Boardwalks and viewing platforms have been built at Head of Bight providing excellent whale watching opportunities, and also giving magnificent coastal views of the beaches, dunes and the towering Bunda Cliffs dropping into the pounding ocean below. Up to one hundred Southern Right Whales may be seen, some of them coming just a few metres from the 65m Bunda Cliffs. South Australia’s Head of Bight is one of the top spots in the world to watch the annual Southern Right Whale migration. Whales can be seen close up breaching, tail slapping and rolling. Later in the season whale calves can be seen with their mothers. Sometimes Australian Sea lions and Great White Sharks can be seen from the viewing platforms.
Southern Right Whales were almost hunted to extinction in the 19th century; numbers are recovering slowly but only 4000 or so remain, with about 600 -800 visiting Australia. These whales have been protected since 1931.

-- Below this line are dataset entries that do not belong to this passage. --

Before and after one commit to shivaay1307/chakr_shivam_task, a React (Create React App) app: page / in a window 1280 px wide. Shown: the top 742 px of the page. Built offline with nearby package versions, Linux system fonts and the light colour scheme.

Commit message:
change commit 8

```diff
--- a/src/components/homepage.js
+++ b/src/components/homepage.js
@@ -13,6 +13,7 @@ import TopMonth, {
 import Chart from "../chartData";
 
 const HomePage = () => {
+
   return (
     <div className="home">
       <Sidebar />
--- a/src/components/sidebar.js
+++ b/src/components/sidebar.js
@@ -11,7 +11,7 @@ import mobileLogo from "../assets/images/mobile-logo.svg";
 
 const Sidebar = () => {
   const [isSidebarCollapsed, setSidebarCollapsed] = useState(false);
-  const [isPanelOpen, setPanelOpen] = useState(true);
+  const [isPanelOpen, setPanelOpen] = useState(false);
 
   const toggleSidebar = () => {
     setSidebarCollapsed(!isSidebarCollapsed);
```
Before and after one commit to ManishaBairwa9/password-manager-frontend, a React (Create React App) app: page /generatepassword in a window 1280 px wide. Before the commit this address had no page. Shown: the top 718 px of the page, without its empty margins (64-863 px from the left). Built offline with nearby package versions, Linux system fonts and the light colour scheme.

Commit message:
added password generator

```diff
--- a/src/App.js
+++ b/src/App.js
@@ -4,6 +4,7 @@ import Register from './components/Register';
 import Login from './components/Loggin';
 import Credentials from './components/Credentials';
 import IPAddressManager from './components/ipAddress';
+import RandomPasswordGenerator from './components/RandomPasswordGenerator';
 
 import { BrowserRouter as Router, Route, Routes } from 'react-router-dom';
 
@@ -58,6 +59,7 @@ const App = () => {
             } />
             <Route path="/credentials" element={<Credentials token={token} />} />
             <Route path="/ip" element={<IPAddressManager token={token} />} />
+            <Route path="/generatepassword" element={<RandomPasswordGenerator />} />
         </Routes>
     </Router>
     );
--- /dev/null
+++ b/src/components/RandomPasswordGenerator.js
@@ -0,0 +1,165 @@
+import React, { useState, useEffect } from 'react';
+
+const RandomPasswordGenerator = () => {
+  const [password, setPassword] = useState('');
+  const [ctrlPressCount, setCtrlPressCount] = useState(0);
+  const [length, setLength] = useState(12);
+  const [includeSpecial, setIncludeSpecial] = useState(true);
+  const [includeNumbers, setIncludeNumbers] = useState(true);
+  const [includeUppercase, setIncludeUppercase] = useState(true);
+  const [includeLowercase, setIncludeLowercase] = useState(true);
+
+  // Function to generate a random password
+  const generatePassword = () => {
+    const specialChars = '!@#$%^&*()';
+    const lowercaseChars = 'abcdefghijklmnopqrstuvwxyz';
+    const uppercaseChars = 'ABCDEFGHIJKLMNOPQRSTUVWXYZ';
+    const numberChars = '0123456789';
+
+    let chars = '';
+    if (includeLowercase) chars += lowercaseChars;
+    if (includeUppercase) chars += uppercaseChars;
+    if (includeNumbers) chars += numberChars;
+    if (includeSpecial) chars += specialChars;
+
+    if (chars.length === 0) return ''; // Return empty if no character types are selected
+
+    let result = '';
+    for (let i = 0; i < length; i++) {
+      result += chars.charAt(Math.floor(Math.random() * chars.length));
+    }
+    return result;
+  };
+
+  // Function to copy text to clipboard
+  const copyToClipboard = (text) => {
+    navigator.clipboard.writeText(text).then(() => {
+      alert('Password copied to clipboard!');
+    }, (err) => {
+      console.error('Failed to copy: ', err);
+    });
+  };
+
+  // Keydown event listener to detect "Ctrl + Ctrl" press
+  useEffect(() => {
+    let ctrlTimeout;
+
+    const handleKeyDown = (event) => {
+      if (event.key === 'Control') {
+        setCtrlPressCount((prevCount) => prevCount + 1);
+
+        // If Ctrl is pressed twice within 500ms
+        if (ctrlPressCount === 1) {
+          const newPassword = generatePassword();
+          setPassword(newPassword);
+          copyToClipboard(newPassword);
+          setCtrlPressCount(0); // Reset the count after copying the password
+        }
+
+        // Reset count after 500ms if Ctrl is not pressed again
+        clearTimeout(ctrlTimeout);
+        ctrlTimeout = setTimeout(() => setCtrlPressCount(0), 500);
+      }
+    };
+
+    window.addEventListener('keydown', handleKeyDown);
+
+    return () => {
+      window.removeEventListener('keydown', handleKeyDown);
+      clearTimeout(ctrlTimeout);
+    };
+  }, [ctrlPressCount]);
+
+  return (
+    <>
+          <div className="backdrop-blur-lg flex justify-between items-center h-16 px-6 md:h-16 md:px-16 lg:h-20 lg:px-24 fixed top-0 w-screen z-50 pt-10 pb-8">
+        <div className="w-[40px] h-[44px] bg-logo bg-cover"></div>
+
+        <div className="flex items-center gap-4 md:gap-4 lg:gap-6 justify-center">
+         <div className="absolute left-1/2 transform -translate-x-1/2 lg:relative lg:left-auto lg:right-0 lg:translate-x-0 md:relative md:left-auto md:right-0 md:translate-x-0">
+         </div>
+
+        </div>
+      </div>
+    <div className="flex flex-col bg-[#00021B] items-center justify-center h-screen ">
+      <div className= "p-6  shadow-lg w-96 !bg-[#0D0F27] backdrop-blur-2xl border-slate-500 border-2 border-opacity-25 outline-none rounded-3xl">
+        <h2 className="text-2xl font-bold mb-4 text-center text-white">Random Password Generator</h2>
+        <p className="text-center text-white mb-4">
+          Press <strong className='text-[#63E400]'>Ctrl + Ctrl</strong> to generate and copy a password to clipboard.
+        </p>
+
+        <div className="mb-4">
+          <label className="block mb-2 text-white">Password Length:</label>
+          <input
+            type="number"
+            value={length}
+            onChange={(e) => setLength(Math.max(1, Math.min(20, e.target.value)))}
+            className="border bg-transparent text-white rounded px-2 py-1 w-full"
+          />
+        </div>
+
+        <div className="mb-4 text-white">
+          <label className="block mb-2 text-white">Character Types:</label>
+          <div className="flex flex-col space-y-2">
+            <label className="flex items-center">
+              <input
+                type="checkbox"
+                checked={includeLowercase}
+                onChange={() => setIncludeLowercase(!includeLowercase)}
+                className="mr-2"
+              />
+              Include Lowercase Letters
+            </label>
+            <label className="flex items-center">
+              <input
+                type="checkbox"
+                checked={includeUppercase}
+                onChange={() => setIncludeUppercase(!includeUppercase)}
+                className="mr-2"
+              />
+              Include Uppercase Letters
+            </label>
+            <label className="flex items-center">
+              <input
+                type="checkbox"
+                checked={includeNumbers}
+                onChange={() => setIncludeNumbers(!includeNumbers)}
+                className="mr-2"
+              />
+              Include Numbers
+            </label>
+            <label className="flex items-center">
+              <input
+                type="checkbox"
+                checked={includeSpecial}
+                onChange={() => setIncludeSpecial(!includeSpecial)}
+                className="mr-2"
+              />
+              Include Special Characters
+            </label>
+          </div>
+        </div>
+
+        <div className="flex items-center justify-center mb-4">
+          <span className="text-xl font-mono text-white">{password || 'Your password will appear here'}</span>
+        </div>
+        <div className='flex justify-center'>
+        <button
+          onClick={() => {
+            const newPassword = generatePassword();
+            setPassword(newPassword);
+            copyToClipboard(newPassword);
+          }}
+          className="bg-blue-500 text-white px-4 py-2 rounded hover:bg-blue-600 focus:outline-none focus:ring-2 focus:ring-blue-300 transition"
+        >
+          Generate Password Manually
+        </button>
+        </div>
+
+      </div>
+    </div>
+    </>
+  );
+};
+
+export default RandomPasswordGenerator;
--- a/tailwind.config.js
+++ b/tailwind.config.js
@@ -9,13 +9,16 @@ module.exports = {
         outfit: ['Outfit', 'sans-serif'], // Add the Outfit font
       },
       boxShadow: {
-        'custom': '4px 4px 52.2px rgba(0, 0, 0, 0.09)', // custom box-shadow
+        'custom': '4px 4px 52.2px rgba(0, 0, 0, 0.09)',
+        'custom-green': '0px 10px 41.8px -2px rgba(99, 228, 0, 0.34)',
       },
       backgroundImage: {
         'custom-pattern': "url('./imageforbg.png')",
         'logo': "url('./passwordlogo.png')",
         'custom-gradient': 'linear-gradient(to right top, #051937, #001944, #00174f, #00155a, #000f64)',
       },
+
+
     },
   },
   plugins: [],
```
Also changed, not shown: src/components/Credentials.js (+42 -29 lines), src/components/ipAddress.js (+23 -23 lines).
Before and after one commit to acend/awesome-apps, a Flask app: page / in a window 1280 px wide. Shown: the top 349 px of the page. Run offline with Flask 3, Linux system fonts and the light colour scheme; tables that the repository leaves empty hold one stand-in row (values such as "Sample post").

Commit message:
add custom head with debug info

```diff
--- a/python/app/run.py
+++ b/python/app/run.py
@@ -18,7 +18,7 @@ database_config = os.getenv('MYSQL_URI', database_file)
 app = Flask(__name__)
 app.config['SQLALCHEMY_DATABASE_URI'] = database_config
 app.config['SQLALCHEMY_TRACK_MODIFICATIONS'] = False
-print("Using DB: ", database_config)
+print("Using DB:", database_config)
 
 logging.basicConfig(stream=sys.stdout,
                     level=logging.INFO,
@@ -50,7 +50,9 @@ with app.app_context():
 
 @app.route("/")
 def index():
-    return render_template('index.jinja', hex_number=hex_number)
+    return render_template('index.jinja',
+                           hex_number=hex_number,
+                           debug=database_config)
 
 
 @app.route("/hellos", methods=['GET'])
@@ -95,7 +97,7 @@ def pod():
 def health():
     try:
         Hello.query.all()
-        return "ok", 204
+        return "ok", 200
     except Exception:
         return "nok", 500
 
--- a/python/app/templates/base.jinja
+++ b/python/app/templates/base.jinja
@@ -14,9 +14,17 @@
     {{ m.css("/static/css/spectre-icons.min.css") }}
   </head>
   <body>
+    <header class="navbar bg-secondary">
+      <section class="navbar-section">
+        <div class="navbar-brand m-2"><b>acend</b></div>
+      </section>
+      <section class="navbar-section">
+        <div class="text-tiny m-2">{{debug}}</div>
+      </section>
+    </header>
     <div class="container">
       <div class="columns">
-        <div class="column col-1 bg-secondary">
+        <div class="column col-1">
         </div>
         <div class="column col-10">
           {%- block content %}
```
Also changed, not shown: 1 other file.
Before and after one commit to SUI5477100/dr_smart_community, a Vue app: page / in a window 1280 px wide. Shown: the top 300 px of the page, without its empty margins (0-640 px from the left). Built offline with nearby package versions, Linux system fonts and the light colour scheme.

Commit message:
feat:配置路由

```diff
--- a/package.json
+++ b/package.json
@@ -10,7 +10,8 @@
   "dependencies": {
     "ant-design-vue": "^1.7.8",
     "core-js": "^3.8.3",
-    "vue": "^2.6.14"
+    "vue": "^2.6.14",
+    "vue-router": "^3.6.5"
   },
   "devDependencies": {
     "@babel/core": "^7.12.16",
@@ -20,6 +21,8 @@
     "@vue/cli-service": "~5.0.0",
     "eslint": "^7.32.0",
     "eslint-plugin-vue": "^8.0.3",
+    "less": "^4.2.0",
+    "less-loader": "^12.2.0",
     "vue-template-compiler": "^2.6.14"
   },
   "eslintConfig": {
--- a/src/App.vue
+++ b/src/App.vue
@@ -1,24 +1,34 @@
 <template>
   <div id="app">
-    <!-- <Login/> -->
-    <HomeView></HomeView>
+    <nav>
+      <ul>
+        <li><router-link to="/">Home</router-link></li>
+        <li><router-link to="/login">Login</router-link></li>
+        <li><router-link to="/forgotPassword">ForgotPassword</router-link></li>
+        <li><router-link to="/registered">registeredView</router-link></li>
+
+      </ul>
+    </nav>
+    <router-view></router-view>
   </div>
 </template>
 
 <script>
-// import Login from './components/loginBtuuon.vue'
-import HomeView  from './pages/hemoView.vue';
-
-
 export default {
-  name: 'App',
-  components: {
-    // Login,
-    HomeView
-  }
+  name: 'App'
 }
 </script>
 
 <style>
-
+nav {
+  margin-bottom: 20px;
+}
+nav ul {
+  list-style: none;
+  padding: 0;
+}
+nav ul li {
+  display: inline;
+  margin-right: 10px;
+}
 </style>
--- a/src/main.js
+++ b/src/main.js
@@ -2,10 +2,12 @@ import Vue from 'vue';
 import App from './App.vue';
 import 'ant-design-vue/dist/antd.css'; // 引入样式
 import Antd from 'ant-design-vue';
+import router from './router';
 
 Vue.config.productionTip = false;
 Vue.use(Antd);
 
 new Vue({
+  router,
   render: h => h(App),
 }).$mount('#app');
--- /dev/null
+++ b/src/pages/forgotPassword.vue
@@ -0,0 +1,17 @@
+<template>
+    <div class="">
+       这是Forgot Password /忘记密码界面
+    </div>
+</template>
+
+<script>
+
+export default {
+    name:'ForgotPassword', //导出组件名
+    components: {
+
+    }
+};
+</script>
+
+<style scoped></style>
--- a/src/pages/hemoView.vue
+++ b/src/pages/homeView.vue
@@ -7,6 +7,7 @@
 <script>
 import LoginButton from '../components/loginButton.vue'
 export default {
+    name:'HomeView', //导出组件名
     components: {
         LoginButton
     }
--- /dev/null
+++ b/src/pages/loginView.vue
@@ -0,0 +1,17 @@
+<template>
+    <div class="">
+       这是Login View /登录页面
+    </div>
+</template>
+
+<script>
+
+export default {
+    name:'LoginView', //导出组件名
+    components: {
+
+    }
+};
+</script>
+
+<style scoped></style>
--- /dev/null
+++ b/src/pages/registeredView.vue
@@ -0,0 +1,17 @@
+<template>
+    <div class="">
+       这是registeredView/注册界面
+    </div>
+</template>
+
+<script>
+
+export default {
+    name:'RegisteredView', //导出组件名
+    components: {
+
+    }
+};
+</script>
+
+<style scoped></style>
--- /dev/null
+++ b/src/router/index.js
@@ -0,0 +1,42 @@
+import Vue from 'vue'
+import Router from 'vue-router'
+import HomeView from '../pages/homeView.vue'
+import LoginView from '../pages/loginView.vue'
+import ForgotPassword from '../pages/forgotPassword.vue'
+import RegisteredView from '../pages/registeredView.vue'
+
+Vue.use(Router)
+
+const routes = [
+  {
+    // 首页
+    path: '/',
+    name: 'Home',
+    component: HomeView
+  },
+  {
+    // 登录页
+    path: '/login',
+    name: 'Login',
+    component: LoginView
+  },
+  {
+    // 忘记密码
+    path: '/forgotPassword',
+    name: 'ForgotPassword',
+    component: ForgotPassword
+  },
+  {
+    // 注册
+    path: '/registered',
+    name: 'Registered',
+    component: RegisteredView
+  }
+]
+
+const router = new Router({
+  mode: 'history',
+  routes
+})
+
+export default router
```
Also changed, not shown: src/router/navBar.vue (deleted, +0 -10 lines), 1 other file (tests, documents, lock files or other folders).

Head of Bight is situated 12km off the Eyre Highway some 78km west of Yalata and 20km east of the Nullarbor Roadhouse. There is car park and undercover picnic area for visitors. You can obtain Whale Watching Passes from the Interpretative Centre at Head of Bight during the whale watching season between May and October. The centre is open from 8am and 5pm, closed on Christmas Day and Good Friday. The gates are closed during the off season. There is no charge for children under 14.